### Work instructions
Without changing a character, output all of the records.

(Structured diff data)
* * *
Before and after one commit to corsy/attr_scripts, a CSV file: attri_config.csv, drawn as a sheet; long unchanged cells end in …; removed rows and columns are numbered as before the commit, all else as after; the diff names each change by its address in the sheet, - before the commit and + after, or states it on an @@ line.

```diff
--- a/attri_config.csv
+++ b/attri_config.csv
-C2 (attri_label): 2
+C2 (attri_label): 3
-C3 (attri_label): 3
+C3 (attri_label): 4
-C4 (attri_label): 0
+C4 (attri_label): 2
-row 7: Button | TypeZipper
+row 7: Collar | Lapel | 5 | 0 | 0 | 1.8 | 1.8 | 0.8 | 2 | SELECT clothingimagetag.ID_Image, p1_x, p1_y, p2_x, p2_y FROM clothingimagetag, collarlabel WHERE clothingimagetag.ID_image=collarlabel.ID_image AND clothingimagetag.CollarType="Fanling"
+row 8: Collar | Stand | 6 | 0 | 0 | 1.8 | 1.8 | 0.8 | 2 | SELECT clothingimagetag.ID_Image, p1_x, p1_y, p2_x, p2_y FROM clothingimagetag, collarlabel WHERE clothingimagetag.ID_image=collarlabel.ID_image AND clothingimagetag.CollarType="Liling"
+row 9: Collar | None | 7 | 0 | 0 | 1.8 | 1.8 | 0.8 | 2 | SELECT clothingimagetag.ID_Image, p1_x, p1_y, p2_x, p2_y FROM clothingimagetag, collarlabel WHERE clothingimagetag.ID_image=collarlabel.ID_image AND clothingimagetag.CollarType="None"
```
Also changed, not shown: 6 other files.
* * *
### Solution for this task
Before and after one commit to corsy/attr_scripts, a CSV file: attri_config.csv, drawn as a sheet; long unchanged cells end in …; removed rows and columns are numbered as before the commit, all else as after; the diff names each change by its address in the sheet, - before the commit and + after, or states it on an @@ line.

```diff
--- a/attri_config.csv
+++ b/attri_config.csv
-C2 (attri_label): 2
+C2 (attri_label): 3
-C3 (attri_label): 3
+C3 (attri_label): 4
-C4 (attri_label): 0
+C4 (attri_label): 2
-row 7: Button | TypeZipper
+row 7: Collar | Lapel | 5 | 0 | 0 | 1.8 | 1.8 | 0.8 | 2 | SELECT clothingimagetag.ID_Image, p1_x, p1_y, p2_x, p2_y FROM clothingimagetag, collarlabel WHERE clothingimagetag.ID_image=collarlabel.ID_image AND clothingimagetag.CollarType="Fanling"
+row 8: Collar | Stand | 6 | 0 | 0 | 1.8 | 1.8 | 0.8 | 2 | SELECT clothingimagetag.ID_Image, p1_x, p1_y, p2_x, p2_y FROM clothingimagetag, collarlabel WHERE clothingimagetag.ID_image=collarlabel.ID_image AND clothingimagetag.CollarType="Liling"
+row 9: Collar | None | 7 | 0 | 0 | 1.8 | 1.8 | 0.8 | 2 | SELECT clothingimagetag.ID_Image, p1_x, p1_y, p2_x, p2_y FROM clothingimagetag, collarlabel WHERE clothingimagetag.ID_image=collarlabel.ID_image AND clothingimagetag.CollarType="None"
```
Also changed, not shown: 6 other files.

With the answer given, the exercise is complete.